Work required: Present each line of the entries below that holds the word "review".

[Version difference data]
--------------------------------

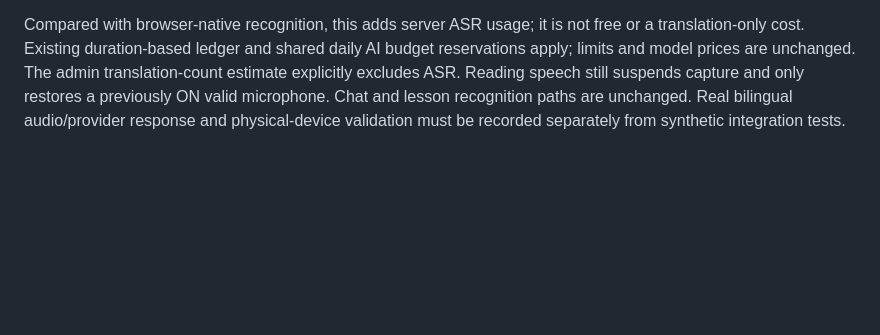
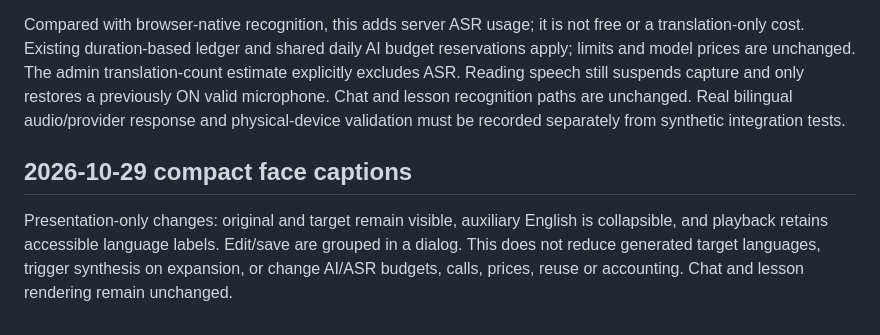
Before and after one commit to hiroakiaa/tsuyaku-kun, a Markdown page: docs/cost-review.md, the part around the change. GitHub-like rendering; blank space fills up the shorter version.

Commit message:
Compact face captions: docs/cost-review.md

```diff
--- a/docs/cost-review.md
+++ b/docs/cost-review.md
@@ -106,3 +106,8 @@
 Face mode defaults to automatic language detection using one existing Whisper Turbo request per captured speech segment, without a forced language. Only a detected configured language with provider probability >=0.6 is accepted. Unsupported/uncertain detection retains text for manual correction and does not call translation. No parallel recognizers, extra language-classifier calls or automatic expensive fallback are used. Manual recognition remains available in language settings. Speech audio is sent to the existing Cloudflare recognition endpoint and is not persisted by this change. Silence energy gating, bounded queue and stale-result cancellation remain in place.
 
 Compared with browser-native recognition, this adds server ASR usage; it is not free or a translation-only cost. Existing duration-based ledger and shared daily AI budget reservations apply; limits and model prices are unchanged. The admin translation-count estimate explicitly excludes ASR. Reading speech still suspends capture and only restores a previously ON valid microphone. Chat and lesson recognition paths are unchanged. Real bilingual audio/provider response and physical-device validation must be recorded separately from synthetic integration tests.
+
+
+## 2026-10-29 compact face captions
+
+Presentation-only changes: original and target remain visible, auxiliary English is collapsible, and playback retains accessible language labels. Edit/save are grouped in a dialog. This does not reduce generated target languages, trigger synthesis on expansion, or change AI/ASR budgets, calls, prices, reuse or accounting. Chat and lesson rendering remain unchanged.
```
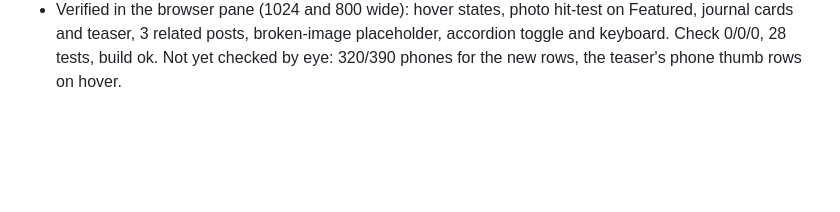
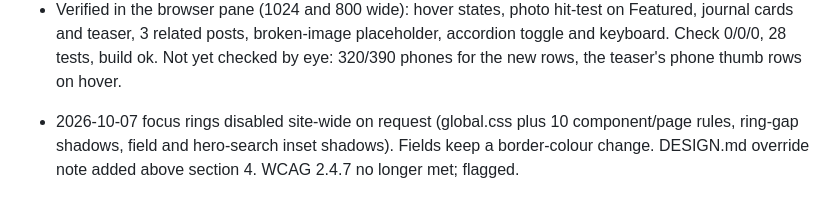
Before and after one commit to forhadkhan/halden-rowe, a Markdown page: docs/STATE.md, the part around the change. GitHub-like rendering; blank space fills up the shorter version.

```diff
--- a/docs/STATE.md
+++ b/docs/STATE.md
@@ -238,3 +238,5 @@ hovers are not yet described there; /privacy, /credits and the form success text
 - Verified in the browser pane (1024 and 800 wide): hover states, photo hit-test on Featured, journal cards and teaser,
   3 related posts, broken-image placeholder, accordion toggle and keyboard. Check 0/0/0, 28 tests, build ok.
   Not yet checked by eye: 320/390 phones for the new rows, the teaser's phone thumb rows on hover.
+
+- 2026-10-07 focus rings disabled site-wide on request (global.css plus 10 component/page rules, ring-gap shadows, field and hero-search inset shadows). Fields keep a border-colour change. DESIGN.md override note added above section 4. WCAG 2.4.7 no longer met; flagged.
```
Also changed, not shown: docs/DESIGN.md (+2 -0 lines).
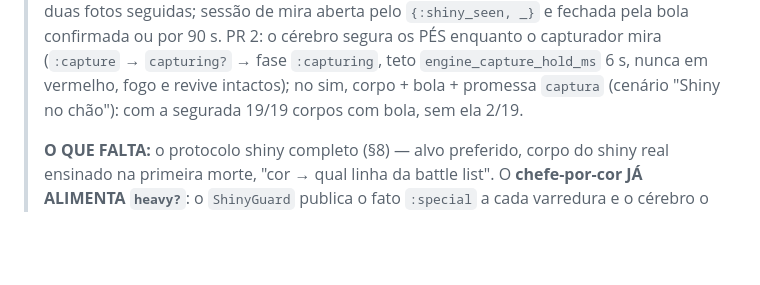
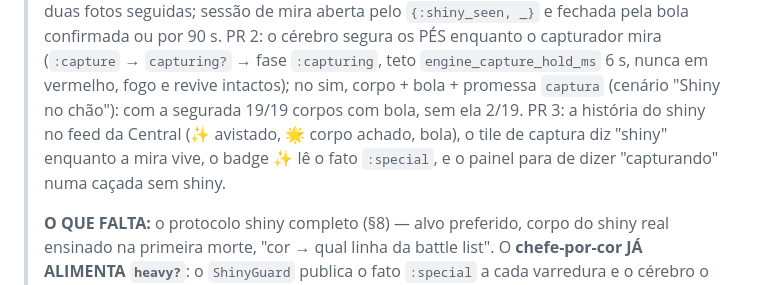
Before and after one commit to sallaumen/pokex, a Markdown page: docs/shiny/plano-shiny-por-cor.md, the part around the change. Rendered like a GitHub page; blank space fills up the shorter version.

Commit message:
o plano por cor aponta pro PR 3 da Central

```diff
--- a/docs/shiny/plano-shiny-por-cor.md
+++ b/docs/shiny/plano-shiny-por-cor.md
@@ -40,6 +40,9 @@ Este documento é o plano de implementação. Quem for implementar: leia a seç
 > em vermelho, fogo e revive intactos); no sim, corpo + bola + promessa
 > `captura` (cenário "Shiny no chão"): com a segurada 19/19 corpos com bola,
 > sem ela 2/19.
+> PR 3: a história do shiny no feed da Central (✨ avistado, 🌟 corpo achado,
+> bola), o tile de captura diz "shiny" enquanto a mira vive, o badge ✨ lê o
+> fato `:special`, e o painel para de dizer "capturando" numa caçada sem shiny.
 >
 > **O QUE FALTA:** o protocolo shiny completo (§8) — alvo preferido, corpo do
 > shiny real ensinado na primeira morte, "cor → qual linha da battle list".
```
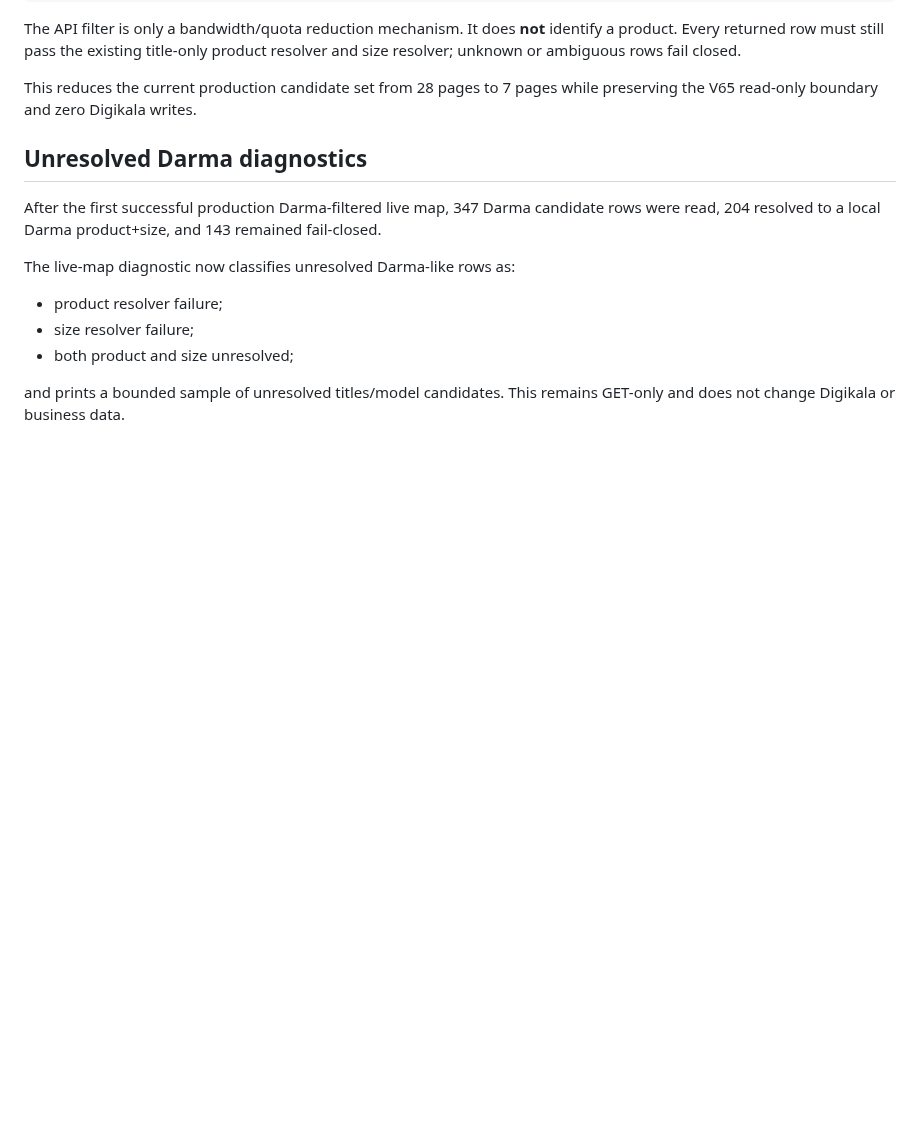
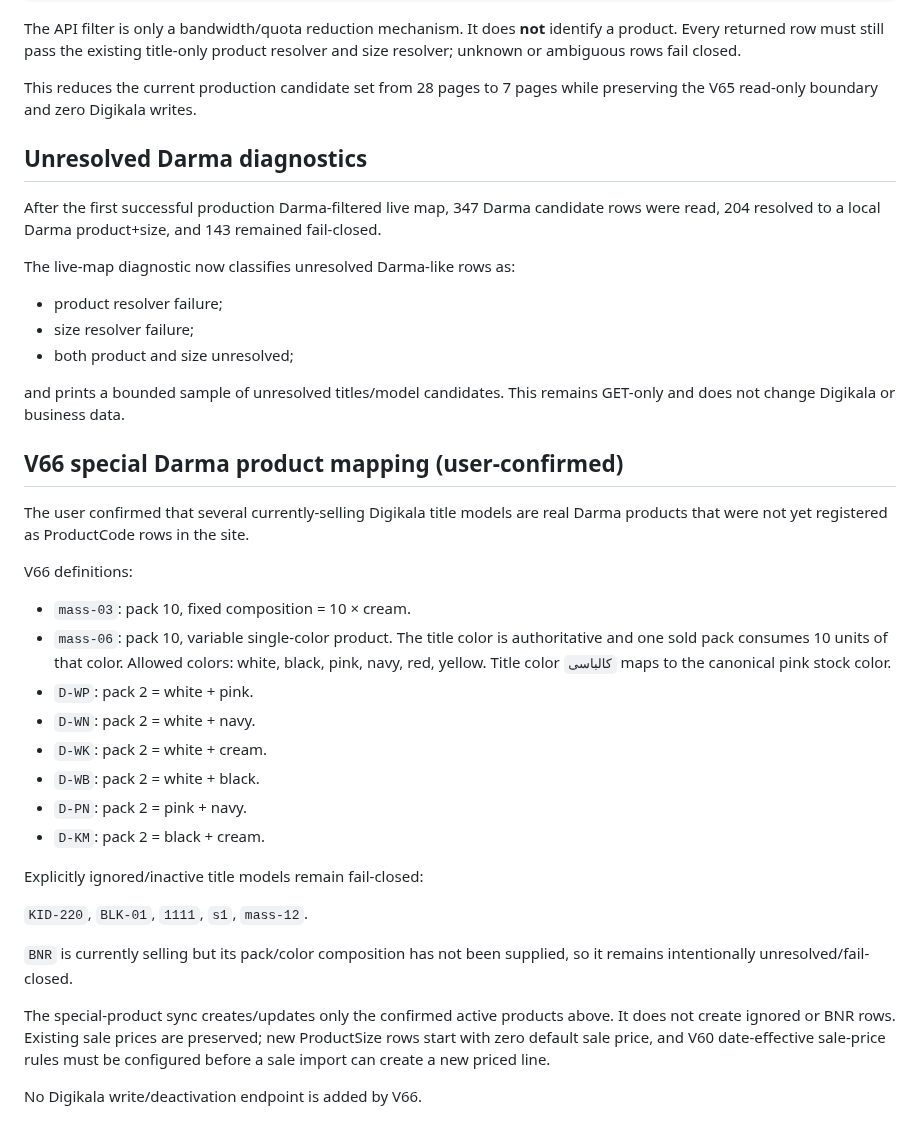
Before and after one commit to aliiitavazoeiii-afk/darma-general, a Markdown page: docs/PROJECT_CONTEXT/39_DIGIKALA_ZERO_GUARD_V65.md, the part around the change. Drawn GitHub-style; blank space fills up the shorter version.

Commit message:
document V66 special Darma product rules

```diff
--- a/docs/PROJECT_CONTEXT/39_DIGIKALA_ZERO_GUARD_V65.md
+++ b/docs/PROJECT_CONTEXT/39_DIGIKALA_ZERO_GUARD_V65.md
@@ -403,3 +403,29 @@ The live-map diagnostic now classifies unresolved Darma-like rows as:
 - both product and size unresolved;
 
 and prints a bounded sample of unresolved titles/model candidates. This remains GET-only and does not change Digikala or business data.
+
+
+## V66 special Darma product mapping (user-confirmed)
+
+The user confirmed that several currently-selling Digikala title models are real Darma products that were not yet registered as ProductCode rows in the site.
+
+V66 definitions:
+
+- `mass-03`: pack 10, fixed composition = 10 × cream.
+- `mass-06`: pack 10, variable single-color product. The title color is authoritative and one sold pack consumes 10 units of that color. Allowed colors: white, black, pink, navy, red, yellow. Title color `کالباسی` maps to the canonical pink stock color.
+- `D-WP`: pack 2 = white + pink.
+- `D-WN`: pack 2 = white + navy.
+- `D-WK`: pack 2 = white + cream.
+- `D-WB`: pack 2 = white + black.
+- `D-PN`: pack 2 = pink + navy.
+- `D-KM`: pack 2 = black + cream.
+
+Explicitly ignored/inactive title models remain fail-closed:
+
+`KID-220`, `BLK-01`, `1111`, `s1`, `mass-12`.
+
+`BNR` is currently selling but its pack/color composition has not been supplied, so it remains intentionally unresolved/fail-closed.
+
+The special-product sync creates/updates only the confirmed active products above. It does not create ignored or BNR rows. Existing sale prices are preserved; new ProductSize rows start with zero default sale price, and V60 date-effective sale-price rules must be configured before a sale import can create a new priced line.
+
+No Digikala write/deactivation endpoint is added by V66.
```
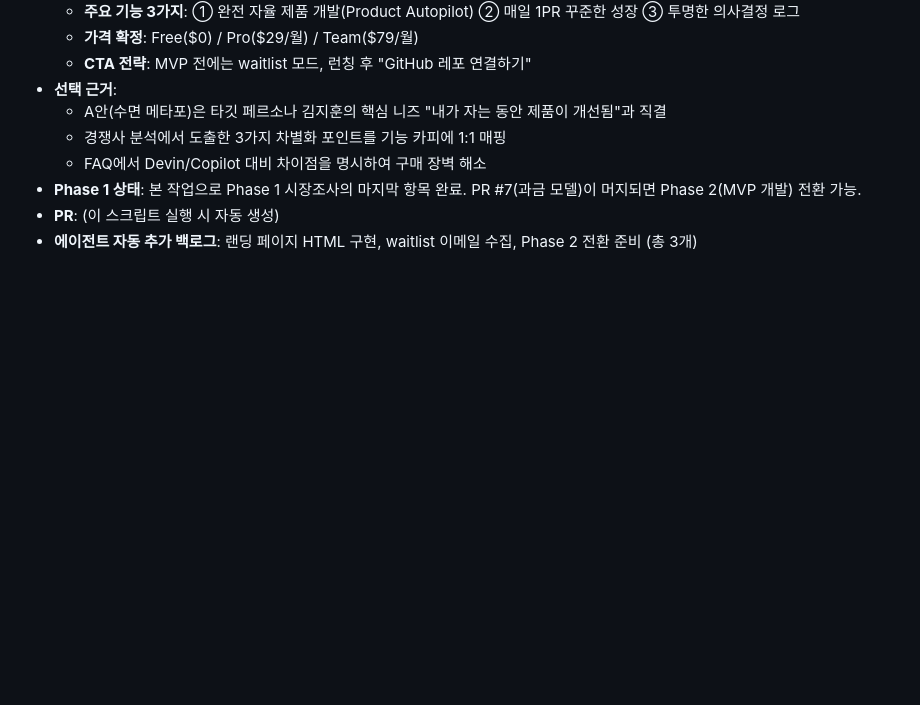
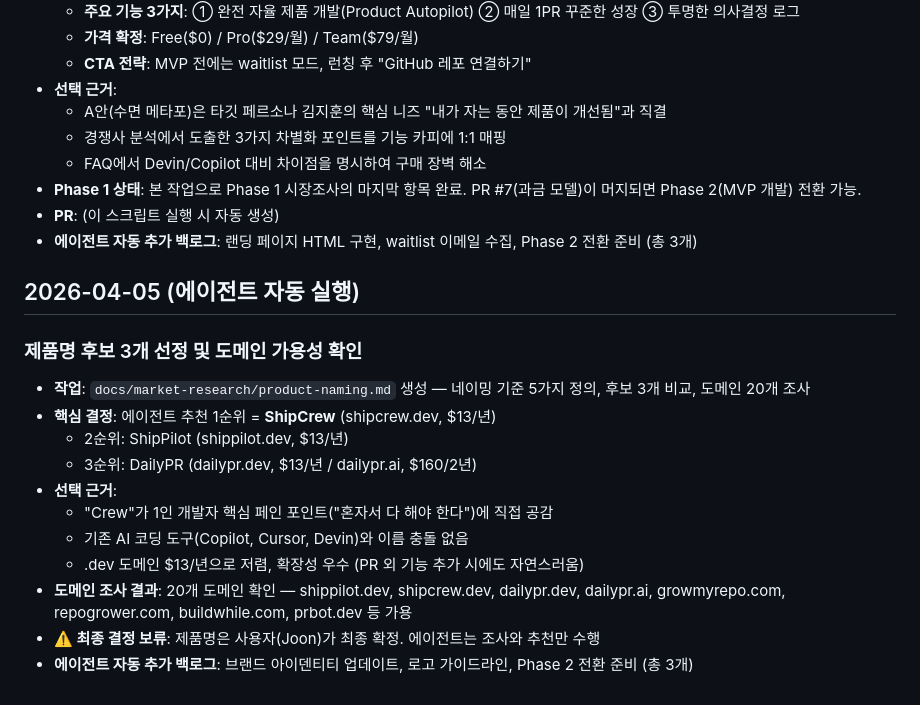
Before and after one commit to LSJJOON/self-improving-agent, a Markdown page: DECISIONS.md, the part around the change. GitHub-like rendering; blank space fills up the shorter version.

```diff
--- a/DECISIONS.md
+++ b/DECISIONS.md
@@ -111,3 +111,19 @@
 - **Phase 1 상태**: 본 작업으로 Phase 1 시장조사의 마지막 항목 완료. PR #7(과금 모델)이 머지되면 Phase 2(MVP 개발) 전환 가능.
 - **PR**: (이 스크립트 실행 시 자동 생성)
 - **에이전트 자동 추가 백로그**: 랜딩 페이지 HTML 구현, waitlist 이메일 수집, Phase 2 전환 준비 (총 3개)
+
+## 2026-04-05 (에이전트 자동 실행)
+
+### 제품명 후보 3개 선정 및 도메인 가용성 확인
+
+- **작업**: `docs/market-research/product-naming.md` 생성 — 네이밍 기준 5가지 정의, 후보 3개 비교, 도메인 20개 조사
+- **핵심 결정**: 에이전트 추천 1순위 = **ShipCrew** (shipcrew.dev, $13/년)
+  - 2순위: ShipPilot (shippilot.dev, $13/년)
+  - 3순위: DailyPR (dailypr.dev, $13/년 / dailypr.ai, $160/2년)
+- **선택 근거**:
+  - "Crew"가 1인 개발자 핵심 페인 포인트("혼자서 다 해야 한다")에 직접 공감
+  - 기존 AI 코딩 도구(Copilot, Cursor, Devin)와 이름 충돌 없음
+  - .dev 도메인 $13/년으로 저렴, 확장성 우수 (PR 외 기능 추가 시에도 자연스러움)
+- **도메인 조사 결과**: 20개 도메인 확인 — shippilot.dev, shipcrew.dev, dailypr.dev, dailypr.ai, growmyrepo.com, repogrower.com, buildwhile.com, prbot.dev 등 가용
+- **⚠️ 최종 결정 보류**: 제품명은 사용자(Joon)가 최종 확정. 에이전트는 조사와 추천만 수행
+- **에이전트 자동 추가 백로그**: 브랜드 아이덴티티 업데이트, 로고 가이드라인, Phase 2 전환 준비 (총 3개)
```
Also changed, not shown: BACKLOG.md (+4 -1 lines), docs/market-research/product-naming.md (added, +130 -0 lines).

--------------------------------

Solution to this problem:
Before and after one commit to hiroakiaa/tsuyaku-kun, a Markdown page: docs/cost-review.md, the part around the change. GitHub-like rendering; blank space fills up the shorter version.
Compact face captions: docs/cost-review.md
--- a/docs/cost-review.md
+++ b/docs/cost-review.md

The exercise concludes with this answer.